Corsair Vengeance 1500 Dolby 7.1 USB Gaming Headset
Specifications & Features
Frequency Response
20Hz - 20kHz
Impedance 32 Ohms @ 1kHz
Dynamic Range 92dB (A-weighted)
Cable Length
USB power consumption
USB Type A
Type Unidirectional noise-cancelling condenser
2.2k Ohms
Frequency Response 100Hz - 10kHz
-44db (+/-3dB)
$100 MSRP (~$80 street)
2 years

Design and Comfort

The hardest thing to wrap your head around with Corsair's 1500 cans is the price tag. At around $80 street, you might expect Corsair to skimp on build quality or features, but that's not the case here. This is a heavy-duty headset that comes ready to rumble with no setup required (a software download is optional). And don't worry if you're not known for your delicate touch, it would take some effort to destroy the 1500s. The gigantic ear cups attach to solid chunks of plastic that are screwed into a second layer with a brushed aluminum motif on the outside. Each ear cup swivels, a welcome feature if you're one-handing the headset like a DJ.
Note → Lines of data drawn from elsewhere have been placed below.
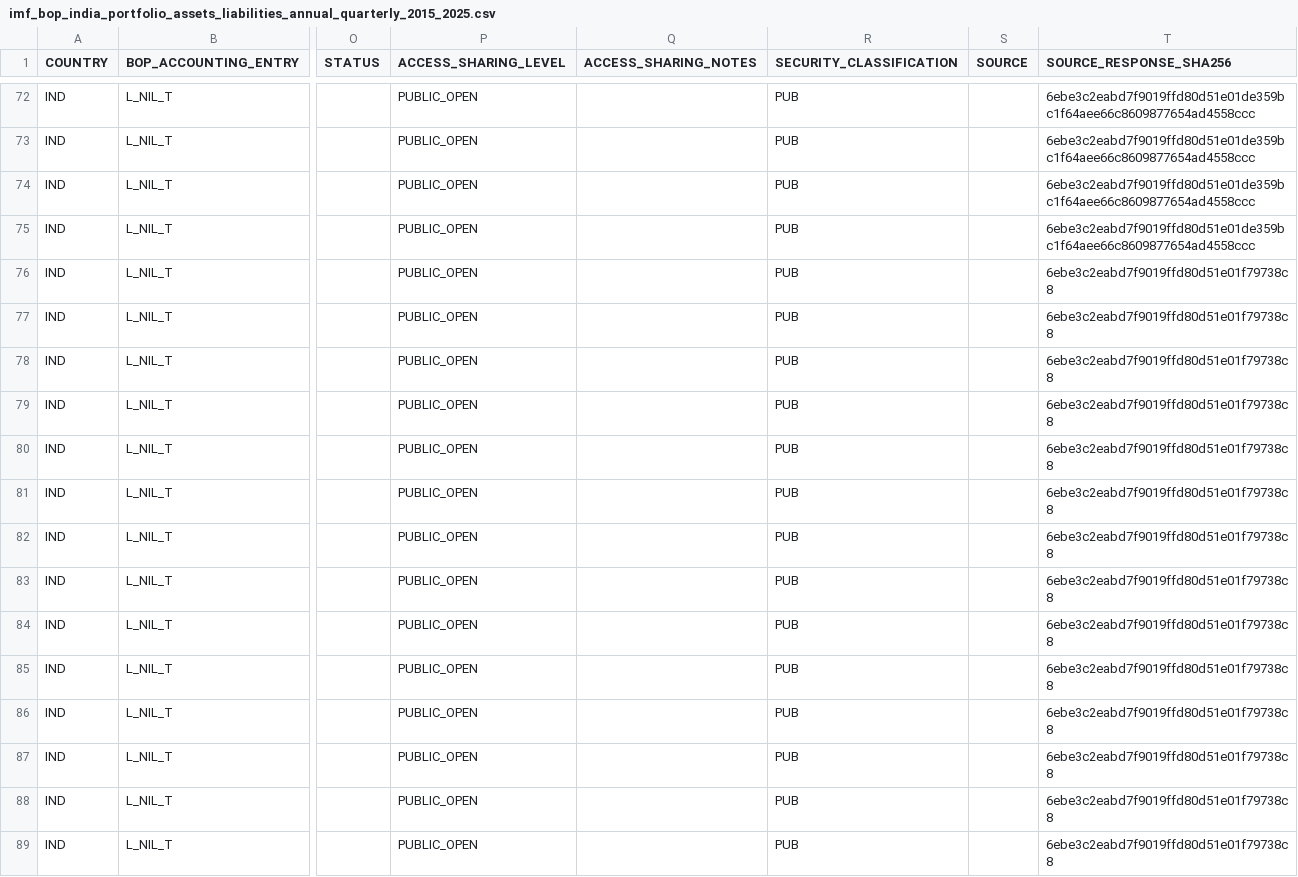
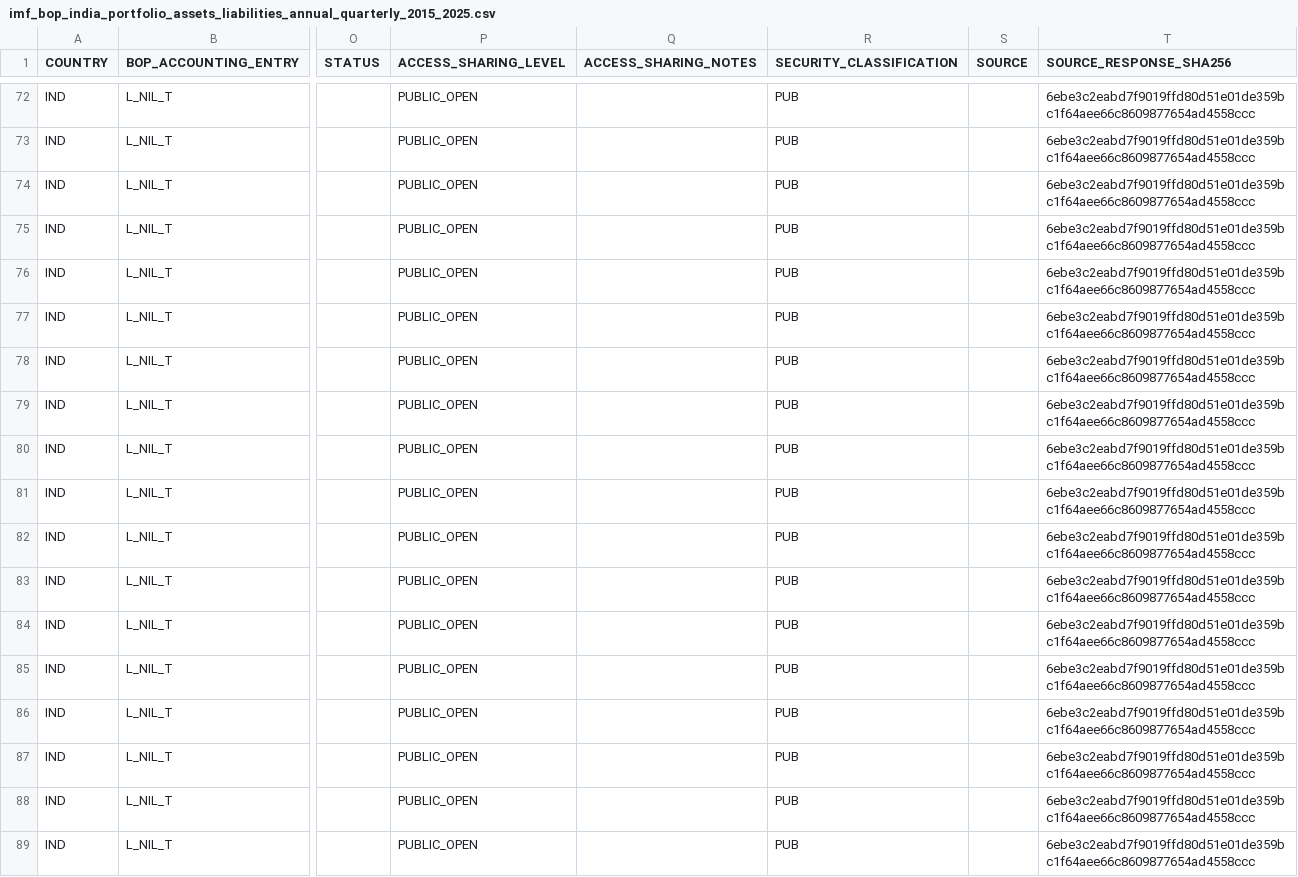
Before and after one commit to duttapalkpa-netizen/PRECISION-WIRES-NSE200-COLLECTOR, a CSV file: data/research/imf_bop_india_portfolio_assets_liabilities_annual_quarterly_2015_2025.csv, drawn as a sheet; only a part is shown, gaps mark what is left out; the diff covers the shown part only; the diff names each change by its address in the sheet, - before the commit and + after, or states it on an @@ line.

Commit message:
fix: restore full response hashes in combined India BOP CSV

```diff
--- a/data/research/imf_bop_india_portfolio_assets_liabilities_annual_quarterly_2015_2025.csv
+++ b/data/research/imf_bop_india_portfolio_assets_liabilities_annual_quarterly_2015_2025.csv
-T76:T89 (SOURCE_RESPONSE_SHA256): 6ebe3c2eabd7f9019ffd80d51e01f79738c8
+T76:T89 (SOURCE_RESPONSE_SHA256): 6ebe3c2eabd7f9019ffd80d51e01de359bc1f64aee66c8609877654ad4558ccc
```
Also changed, not shown: 23 edited cells elsewhere in this file.
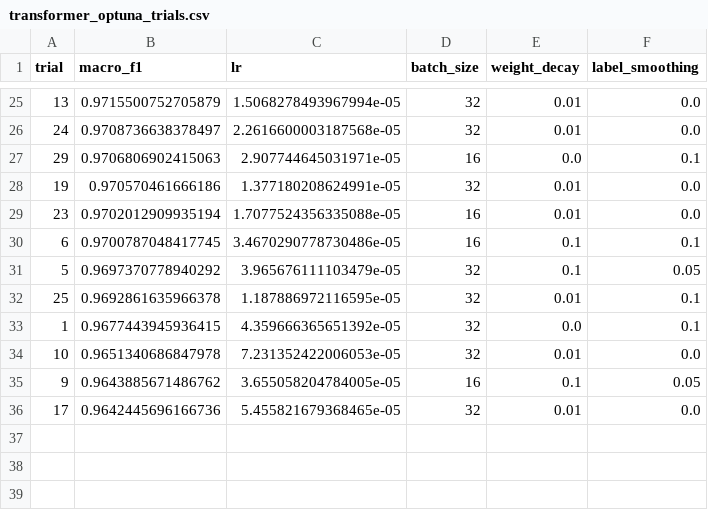
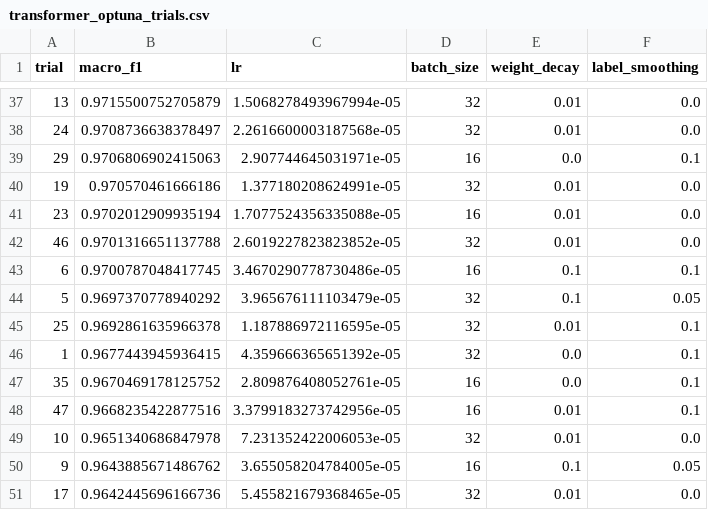
Before and after one commit to Jpoker01/sport_article_classifier, a CSV file: results/transformer/ufal_robeczech-base__tuning/transformer_optuna_trials.csv, drawn as a sheet; only a part is shown, gaps mark what is left out; the diff covers the shown part only.

```diff
--- a/results/transformer/ufal_robeczech-base__tuning/transformer_optuna_trials.csv
+++ b/results/transformer/ufal_robeczech-base__tuning/transformer_optuna_trials.csv
@@ -29,2 +41,3 @@ trial,macro_f1,lr,batch_size,weight_decay,label_smoothing
 23,0.9702012909935194,1.7077524356335088e-05,16,0.01,0.0
+46,0.9701316651137788,2.6019227823823852e-05,32,0.01,0.0
 6,0.9700787048417745,3.4670290778730486e-05,16,0.1,0.1
@@ -33,2 +46,4 @@ trial,macro_f1,lr,batch_size,weight_decay,label_smoothing
 1,0.9677443945936415,4.359666365651392e-05,32,0.0,0.1
+35,0.9670469178125752,2.809876408052761e-05,16,0.0,0.1
+47,0.9668235422877516,3.3799183273742956e-05,16,0.01,0.1
 10,0.9651340686847978,7.231352422006053e-05,32,0.01,0.0
```
Also changed, not shown: 12 added rows elsewhere in this file, 5 other files.
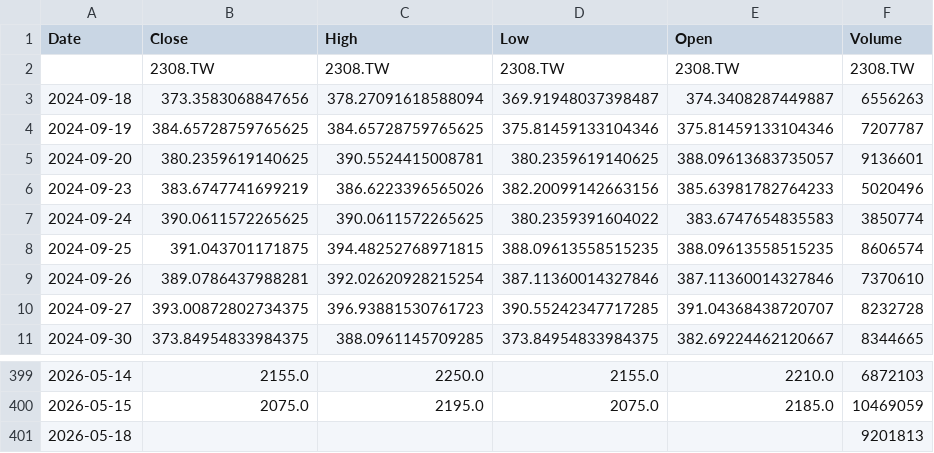
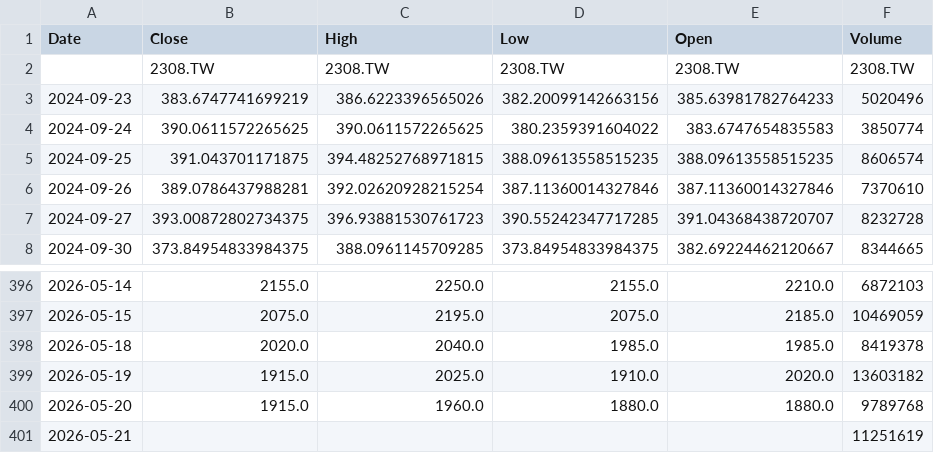
Before and after one commit to klee6153/my-stock-quant, a CSV file: 個股數據/2308_當年度.csv, drawn as a sheet; only a part is shown, gaps mark what is left out.

```diff
--- a/個股數據/2308_當年度.csv
+++ b/個股數據/2308_當年度.csv
@@ -2,5 +2,2 @@ Date,Close,High,Low,Open,Volume
 ,2308.TW,2308.TW,2308.TW,2308.TW,2308.TW
-2024-09-18,373.3583068847656,378.27091618588094,369.91948037398487,374.3408287449887,6556263
-2024-09-19,384.65728759765625,384.65728759765625,375.81459133104346,375.81459133104346,7207787
-2024-09-20,380.2359619140625,390.5524415008781,380.2359619140625,388.09613683735057,9136601
 2024-09-23,383.6747741699219,386.6223396565026,382.20099142663156,385.63981782764233,5020496
@@ -400,2 +397,5 @@ Date,Close,High,Low,Open,Volume
 2026-05-15,2075.0,2195.0,2075.0,2185.0,10469059
-2026-05-18,,,,,9201813
+2026-05-18,2020.0,2040.0,1985.0,1985.0,8419378
+2026-05-19,1915.0,2025.0,1910.0,2020.0,13603182
+2026-05-20,1915.0,1960.0,1880.0,1880.0,9789768
+2026-05-21,,,,,11251619
```
Also changed, not shown: 個股數據/2330_當年度.csv, 個股數據/2601_當年度.csv.
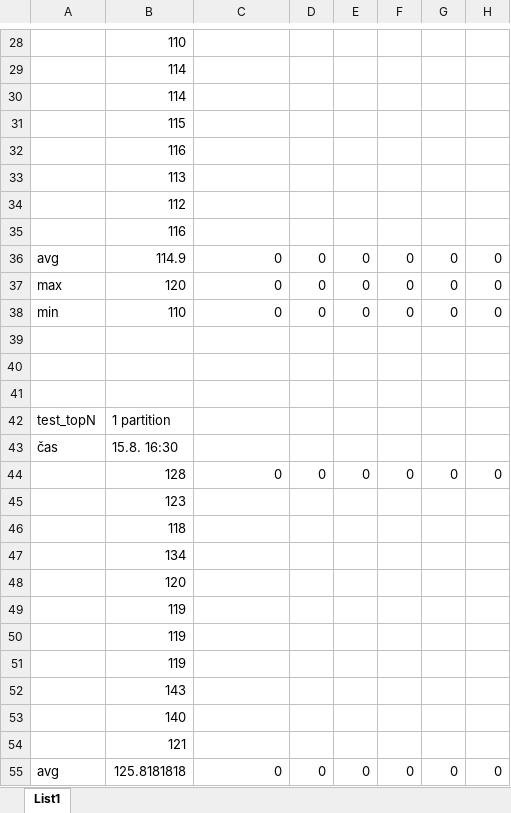
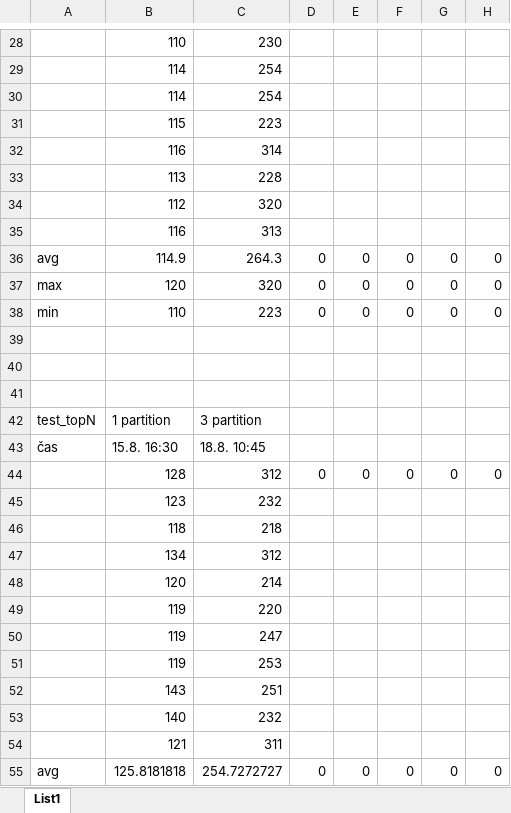
Before and after one commit to securitycloud/samza, an Excel workbook: vysledky.xlsx, sheet List1, drawn as a sheet; only a part is shown, gaps mark what is left out; values as stored, in another font and other column widths than the file's, no borders; the diff covers the shown part only; the diff names each change by its address in the sheet, - before the commit and + after, or states it on an @@ line.

```diff
--- a/vysledky.xlsx (sheet List1)
+++ b/vysledky.xlsx (sheet List1)
-C28: (empty)
+C28: 230
-C29:C30: (empty)
+C29:C30: 254
-C31: (empty)
+C31: 223
-C32: (empty)
+C32: 314
-C33: (empty)
+C33: 228
-C34: (empty)
+C34: 320
-C35: (empty)
+C35: 313
-C36: 0
+C36: 264.3
-C37: 0
+C37: 320
-C38: 0
+C38: 223
-C42: (empty)
+C42: 3 partition
-C43: (empty)
+C43: 18.8. 10:45
-C44: 0
+C44: 312
-C45: (empty)
+C45: 232
-C46: (empty)
+C46: 218
-C47: (empty)
+C47: 312
-C48: (empty)
+C48: 214
-C49: (empty)
+C49: 220
-C50: (empty)
+C50: 247
-C51: (empty)
+C51: 253
-C52: (empty)
+C52: 251
-C53: (empty)
+C53: 232
-C54: (empty)
+C54: 311
-C55: 0
+C55: 254.7272727
```
Also changed, not shown: 1 added row, 1 removed row and 56 edited cells elsewhere in this sheet, 2 other files.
A thickly headband provides a layer of protection on your head for those late-night gaming sessions, and combined with the featherweight design, you can wear the 1500s comfortably for long periods of time. The headband is adjustable on each side, and with each ear cup fully extended, you could wrap these things around King Kong, with room to spare.

On the flip side, younger gamers and those with small heads might find these a bit large, even on the lowest setting, so keep that in mind if you fall into either category.

Speaking of large things, the padded ear cups themselves are rather big and feature extra-deep memory foam. These will encircle all but the biggest ears (Mr. Spock might need a custom headset, but most everyone else will be okay) and provide a bit of distance so that they're not mashed up against the sides of your head.

Inside the large ear cups are 50mm drivers. According to Corsair, the extra size compared to more common 40mm drivers allows for less distortion and more accurate sound reproduction.

Extending down on the left side is a somewhat flexible boom microphone that's adjustable with a series of clicks, just like the headband. We like that mic and headband arms click into place, which prevents you from accidentally readjusting them over time.

An in-line control module extends about a foot-and-a-half down the cable and allows you to adjust he volume up or down, as well as mute the microphone with a dedicated button. A ring surrounding each volume button glows blue when the headset is plugged in. When the microphone is muted, the rings flash red and blue. The module isn't heavy at all, though we still wish it came with a clip, which we could use to attach to our shirt for convenience.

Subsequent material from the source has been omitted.